Case Study Analysis

Edexcel, analysis on the BBC case study

HideShow resource information
  • Created by: Katie
  • Created on: 06-06-11 13:40
Preview of Case Study Analysis

First 243 words of the document:

Case Study
*Text boxes show a summary of the article in the Case Study.
Evidence A
Provides a brief background to the main UK TV Networks.
Evidence B
*YouTube strikes deal with UK broadcasters to test pre-roll
Types of Advertisement:
Google (owners of YouTube) has to find a format of advertising which
pulls in revenue without annoying the customer. On Google it's achieved by
`sponsored links' at the top of a page, and down the right hand side.
Intrusive ads may damage YouTube popularity in the long term.
Conventional Ads: screened on the righthand side of the page, original
advertising model for YouTube, easily tolerated but problem is that they are easy
to ignore.
Preroll Ads: play before you are allowed to watch the video you have
selected, many find these intrusive and annoying.
Overlay `in video' Ads: appear if a viewer clicks on the bottom 20% of the
screen where a brief message appears a few seconds into the video.
Postroll Ads: an extension of the overlay, if you don't click the overlay it'll
just play itself at the end of the video.
Big Billboard: advertisements appear when the visitor arrives at the site,
though just for a few seconds.
Individualised Advertising: YouTube already uses, ads tailored according
to the individuals viewing habits.

Other pages in this set

Page 2

Preview of page 2

Here's a taster:

Revenuesharing: YouTube already uses, those owners of videos which
attract thousands of viewers get a share of the revenue generated by
advertisements alongside their clips.
YouTube Partnerships with Content Providers:
(BBC, C4, National Geographic, Discovery Channel)
A limited amount of money can be made through selling advertising
space alone amateur videos. SO YouTube attracted professional markers of
content (especially music and TV).
It proved that you had to FIRST build up your virtual community, THEN
worry about how to `cash in' on/monetise that community.…read more

Page 3

Preview of page 3

Here's a taster:

Licence fee accounts for 75% of BBC revenue, other 25% from `BBC
Worldwide' ­ the main commercial arm of the BBC (selling BBC programs
overseas, generating partnerships (e.g. YouTube), magazines, etc.)
DOES this represent good value for money?
BSkyB viewers pay £500 a year ­ however that is by choice (licence fee
is compulsory).
ITV does not cost the consumer anything?
However many view that BBC offer something distinctive in their
international influence, sophisticated programming, news, current affairs and
minority interests.…read more

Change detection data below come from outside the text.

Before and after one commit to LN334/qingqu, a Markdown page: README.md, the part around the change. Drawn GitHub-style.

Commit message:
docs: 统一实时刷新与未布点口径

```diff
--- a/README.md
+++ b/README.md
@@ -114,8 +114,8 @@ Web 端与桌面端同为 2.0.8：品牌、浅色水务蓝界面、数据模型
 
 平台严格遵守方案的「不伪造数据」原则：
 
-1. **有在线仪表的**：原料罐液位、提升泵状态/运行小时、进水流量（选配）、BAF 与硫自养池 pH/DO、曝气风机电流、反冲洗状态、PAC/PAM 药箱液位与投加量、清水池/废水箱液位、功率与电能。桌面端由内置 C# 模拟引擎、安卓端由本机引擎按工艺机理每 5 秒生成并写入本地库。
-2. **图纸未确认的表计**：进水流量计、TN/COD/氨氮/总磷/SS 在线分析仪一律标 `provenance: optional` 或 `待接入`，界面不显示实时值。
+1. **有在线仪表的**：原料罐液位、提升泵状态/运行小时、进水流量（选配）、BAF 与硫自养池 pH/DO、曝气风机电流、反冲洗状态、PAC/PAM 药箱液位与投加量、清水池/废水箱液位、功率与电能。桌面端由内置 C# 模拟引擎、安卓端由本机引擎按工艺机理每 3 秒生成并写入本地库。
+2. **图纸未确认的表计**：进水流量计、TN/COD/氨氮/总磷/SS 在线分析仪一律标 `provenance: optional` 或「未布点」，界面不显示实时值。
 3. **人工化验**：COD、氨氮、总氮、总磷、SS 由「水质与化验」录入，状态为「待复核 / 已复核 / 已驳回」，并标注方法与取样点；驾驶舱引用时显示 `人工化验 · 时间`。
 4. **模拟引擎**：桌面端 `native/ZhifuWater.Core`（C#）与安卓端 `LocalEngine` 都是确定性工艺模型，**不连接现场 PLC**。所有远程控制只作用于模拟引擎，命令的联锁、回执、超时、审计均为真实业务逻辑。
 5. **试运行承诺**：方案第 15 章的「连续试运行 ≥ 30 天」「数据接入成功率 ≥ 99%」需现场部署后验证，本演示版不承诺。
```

Page 4

Preview of page 4

Here's a taster:

Institute of Practitioners in Advertising) ­ aim is to provide estimates of the
number of people watching television, including which programs and at which
The research is based on a representative sample of 5,100 volunteer
homes the costs of BARB are met by selling the data collected.
The BBC has lost significant market share. 1981 ­ 2009, 51% down to
28% audience share, making it even harder to justify the licence fee!
ITV1 has fared even worse.…read more

Page 5

Preview of page 5

Here's a taster:

Given that the 3 joint venture partners between them controlled the vast
majority of UK content, then the fear was that they would enjoy monopoly power
in the retail market and increase their prices.
They would enjoy monopoly power in the wholesale market and be able to
strike a harder bargain with other platforms, which would have nowhere else to
go for UKoriginated content.
Broadcasters involved said it was a `missed opportunity in the
development of British broadcasting.…read more

Page 6

Preview of page 6

Here's a taster:

How independent is the government in the new arrangement? The political
pressure is evident is France (also raised in the Licence Fee ­ BBC).
It appears the new arrangement announced by the Minister has more to
do with politics and personal business interests than the economy.
Political control of the media is currently occupying the EU rather more
than its economic structure.
Evidence H
*Selected EU colour TV licence fees 2009 (euro equivalent) ­ table.…read more

Page 7

Preview of page 7

Here's a taster:

Would bring competition to this whole area of broadcasting.
Evidence I
*The role of television advertising
This article is on the adverse health consequences of watching TV.
TV viewing would not be classed as a demerit good because these
consequences fall on the consumer (not a third party), so government
intervention is not justified.
However, TV could be said to have addictive qualities, so this may justify
government intervention ­ as in the case of smoking.…read more


No comments have yet been made

Similar Business Studies & Economics resources:

See all Business Studies & Economics resources »See all resources »